**What to do:**
Nothing but the records themselves, exactly as written, should appear in the reply; leave out the pictures.

**Information:**
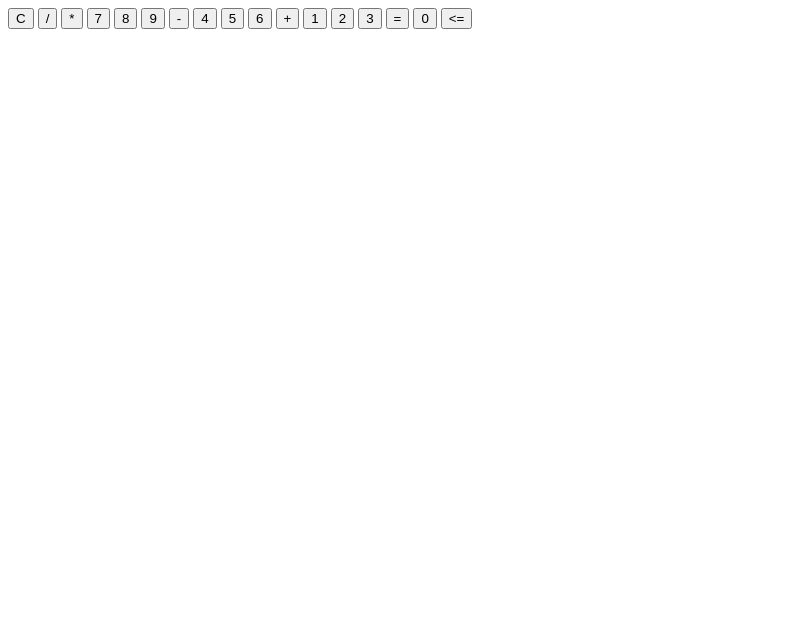
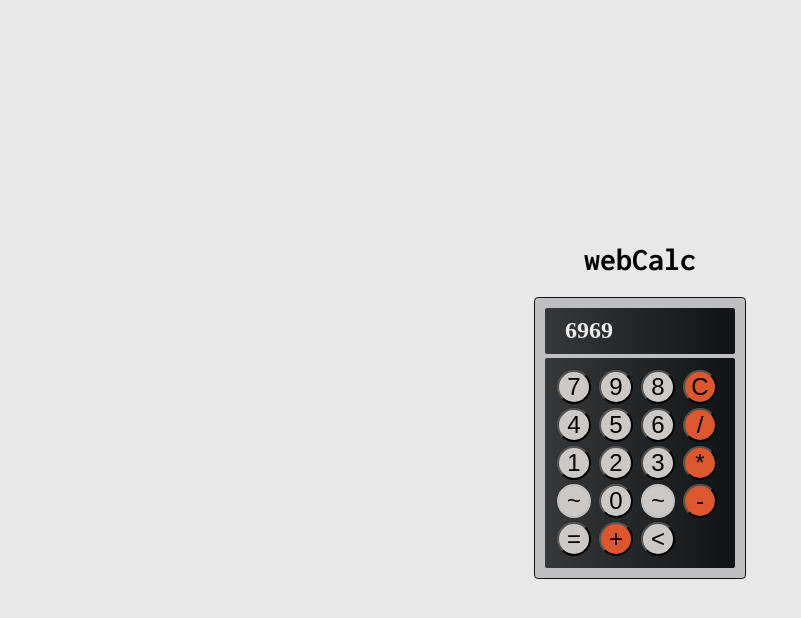
Before and after one commit to Surveinit/webCalculator, a plain HTML site: page index.html in a window 1280 px wide. Shown: the whole page, without its empty margins (0-801 px from the left). Drawn offline with Linux system fonts and the light colour scheme.

Commit message:
Style the Calculator

```diff
--- a/index.html
+++ b/index.html
@@ -13,6 +13,10 @@
 <!DOCTYPE html>
 <html lang="en">
 <head>
+    <link rel="preconnect" href="https://fonts.googleapis.com">
+    <link rel="preconnect" href="https://fonts.gstatic.com" crossorigin>
+    <link href="https://fonts.googleapis.com/css2?family=Inconsolata:wght@200..900&display=swap" rel="stylesheet">
+
     <script src="script.js" defer></script>
     <link rel="stylesheet" href="style.css">
     <meta charset="UTF-8">
@@ -20,40 +24,57 @@
     <title>webCalc</title>
 </head>
 <body>
+    <h1 style="font-family: 'Inconsolata', serif;">webCalc</h1>
+    <div class="tiffin">
+
         <div class="mainContainer">
 
             <div class="displayContainer">
-            <div class="display"></div>
+                <div class="display">6969</div>
             </div>
 
+
             <div class="allButtons">
+
+
+                <div class="row1">
+                    <button class="digitButton">7</button>
+                    <button class="digitButton">9</button>
+                    <button class="digitButton">8</button>
                     <button class="clearButton">C</button>
+                </div>
 
-            <button class="operatorButton">/</button>
-            <button class="operatorButton">*</button>
-
-            <button class="digitButton">7</button>
-            <button class="digitButton">8</button>
-            <button class="digitButton">9</button>
-
-            <button class="operatorButton">-</button>
-
+                <div class="row2">
                     <button class="digitButton">4</button>
                     <button class="digitButton">5</button>
                     <button class="digitButton">6</button>
+                    <button class="operatorButton">/</button>
+                </div>
 
-            <button class="operatorButton">+</button>
-
+                <div class="row3">
                     <button class="digitButton">1</button>
                     <button class="digitButton">2</button>
                     <button class="digitButton">3</button>
+                    <button class="operatorButton">*</button>
+                </div>
 
+                <div class="row4">
+                    <button class="speaker">~</button>
+                    <button class="digitButton">0</button>
+                    <button class="speaker">~</button>
+                    <button class="operatorButton">-</button>
+                </div>
+
+                <div class="row5">
                     <button class="equalButton">=</button>
+                    <button class="operatorButton">+</button>
+                    <button class="backspaceButton">&lt;</button>
+                </div>
 
-            <button class="digitButton">0</button>
-            <button class="backspaceButton">&lt;=</button>
+
             </div>
 
         </div>
+    </div>
 </body>
 </html>
--- a/script.js
+++ b/script.js
@@ -1,17 +1,17 @@
 function add(num1, num2){
-    return num1+num2;
+    return Math.round((num1+num2) * 100) / 100;
 }
 
 function subtract(num1, num2){
-    return num1-num2;
+    return Math.round((num1-num2) * 100) / 100;
 }
 
 function multiply(num1, num2){
-    return num1*num2;
+    return Math.round((num1*num2) * 100) / 100;
 }
 
 function divide(num1, num2){
-    return num1/num2;
+    return Math.round((num1/num2) * 100) / 100;
 }
 
 function operate(operator, num1, num2){
@@ -92,7 +92,7 @@ function displayPopulate(digit){
         display.textContent += digit.textContent;
     }
 
-    // displayValue = Number(digit.textContent);
+    // displayValue = Number(digit.textContendisplay.textContent t);
 
 }
 
--- a/style.css
+++ b/style.css
@@ -0,0 +1,67 @@
+body{
+    display: flex;
+    flex-direction: column;
+    justify-content: center;
+    align-items: center;
+    height: 100vh; /* Full viewport height */
+    margin: 0;
+    background-color: #e8e8e8;
+}
+
+.mainContainer{
+    width: 190px;
+    height: 260px;
+    padding: 10px;
+    background-color: #bfbfc1;
+    border: #101213 1px solid;
+    border-radius: 4px;
+    display: flex;
+    flex-direction: column;
+}
+
+.displayContainer{
+    /* background-color: #101213; */
+    background: linear-gradient(to right, #363839, #101213);
+    padding: 20px;
+    height: 50px;
+    overflow: hidden;
+    margin-bottom: 4px;
+    border-radius: 2px;
+    display: flex;
+    flex-direction: column;
+    justify-content: center;
+}
+
+.display{
+    color: #ebebeb;
+    font-size: 24px;
+    font-weight: 700;
+}
+
+.allButtons{
+    display: flex;
+    flex-direction: column;
+    justify-content: center;
+    /* align-items: center; */
+    background: linear-gradient(to right, #363839, #101213);
+    border-radius: 2px;
+    padding: 10px;
+}
+
+button{
+    height: 34px;
+    width: 34px;
+    background-color: #ccc8c6;
+    font-weight: 500;
+    border-radius: 60%;
+    font-size: 24px;
+    margin: 2px;
+}
+
+.operatorButton, .clearButton{
+    background-color: #dc562e;
+}
+
+.speaker{
+    border: #bfbfc1 2px solid;
+}
```
Lines whose indentation alone changed are shown as unchanged.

**Task solution:**
Before and after one commit to Surveinit/webCalculator, a plain HTML site: page index.html in a window 1280 px wide. Shown: the whole page, without its empty margins (0-801 px from the left). Drawn offline with Linux system fonts and the light colour scheme.

Commit message:
Style the Calculator

```diff
--- a/index.html
+++ b/index.html
@@ -13,6 +13,10 @@
 <!DOCTYPE html>
 <html lang="en">
 <head>
+    <link rel="preconnect" href="https://fonts.googleapis.com">
+    <link rel="preconnect" href="https://fonts.gstatic.com" crossorigin>
+    <link href="https://fonts.googleapis.com/css2?family=Inconsolata:wght@200..900&display=swap" rel="stylesheet">
+
     <script src="script.js" defer></script>
     <link rel="stylesheet" href="style.css">
     <meta charset="UTF-8">
@@ -20,40 +24,57 @@
     <title>webCalc</title>
 </head>
 <body>
+    <h1 style="font-family: 'Inconsolata', serif;">webCalc</h1>
+    <div class="tiffin">
+
         <div class="mainContainer">
 
             <div class="displayContainer">
-            <div class="display"></div>
+                <div class="display">6969</div>
             </div>
 
+
             <div class="allButtons">
+
+
+                <div class="row1">
+                    <button class="digitButton">7</button>
+                    <button class="digitButton">9</button>
+                    <button class="digitButton">8</button>
                     <button class="clearButton">C</button>
+                </div>
 
-            <button class="operatorButton">/</button>
-            <button class="operatorButton">*</button>
-
-            <button class="digitButton">7</button>
-            <button class="digitButton">8</button>
-            <button class="digitButton">9</button>
-
-            <button class="operatorButton">-</button>
-
+                <div class="row2">
                     <button class="digitButton">4</button>
                     <button class="digitButton">5</button>
                     <button class="digitButton">6</button>
+                    <button class="operatorButton">/</button>
+                </div>
 
-            <button class="operatorButton">+</button>
-
+                <div class="row3">
                     <button class="digitButton">1</button>
                     <button class="digitButton">2</button>
                     <button class="digitButton">3</button>
+                    <button class="operatorButton">*</button>
+                </div>
 
+                <div class="row4">
+                    <button class="speaker">~</button>
+                    <button class="digitButton">0</button>
+                    <button class="speaker">~</button>
+                    <button class="operatorButton">-</button>
+                </div>
+
+                <div class="row5">
                     <button class="equalButton">=</button>
+                    <button class="operatorButton">+</button>
+                    <button class="backspaceButton">&lt;</button>
+                </div>
 
-            <button class="digitButton">0</button>
-            <button class="backspaceButton">&lt;=</button>
+
             </div>
 
         </div>
+    </div>
 </body>
 </html>
--- a/script.js
+++ b/script.js
@@ -1,17 +1,17 @@
 function add(num1, num2){
-    return num1+num2;
+    return Math.round((num1+num2) * 100) / 100;
 }
 
 function subtract(num1, num2){
-    return num1-num2;
+    return Math.round((num1-num2) * 100) / 100;
 }
 
 function multiply(num1, num2){
-    return num1*num2;
+    return Math.round((num1*num2) * 100) / 100;
 }
 
 function divide(num1, num2){
-    return num1/num2;
+    return Math.round((num1/num2) * 100) / 100;
 }
 
 function operate(operator, num1, num2){
@@ -92,7 +92,7 @@ function displayPopulate(digit){
         display.textContent += digit.textContent;
     }
 
-    // displayValue = Number(digit.textContent);
+    // displayValue = Number(digit.textContendisplay.textContent t);
 
 }
 
--- a/style.css
+++ b/style.css
@@ -0,0 +1,67 @@
+body{
+    display: flex;
+    flex-direction: column;
+    justify-content: center;
+    align-items: center;
+    height: 100vh; /* Full viewport height */
+    margin: 0;
+    background-color: #e8e8e8;
+}
+
+.mainContainer{
+    width: 190px;
+    height: 260px;
+    padding: 10px;
+    background-color: #bfbfc1;
+    border: #101213 1px solid;
+    border-radius: 4px;
+    display: flex;
+    flex-direction: column;
+}
+
+.displayContainer{
+    /* background-color: #101213; */
+    background: linear-gradient(to right, #363839, #101213);
+    padding: 20px;
+    height: 50px;
+    overflow: hidden;
+    margin-bottom: 4px;
+    border-radius: 2px;
+    display: flex;
+    flex-direction: column;
+    justify-content: center;
+}
+
+.display{
+    color: #ebebeb;
+    font-size: 24px;
+    font-weight: 700;
+}
+
+.allButtons{
+    display: flex;
+    flex-direction: column;
+    justify-content: center;
+    /* align-items: center; */
+    background: linear-gradient(to right, #363839, #101213);
+    border-radius: 2px;
+    padding: 10px;
+}
+
+button{
+    height: 34px;
+    width: 34px;
+    background-color: #ccc8c6;
+    font-weight: 500;
+    border-radius: 60%;
+    font-size: 24px;
+    margin: 2px;
+}
+
+.operatorButton, .clearButton{
+    background-color: #dc562e;
+}
+
+.speaker{
+    border: #bfbfc1 2px solid;
+}
```
Lines whose indentation alone changed are shown as unchanged.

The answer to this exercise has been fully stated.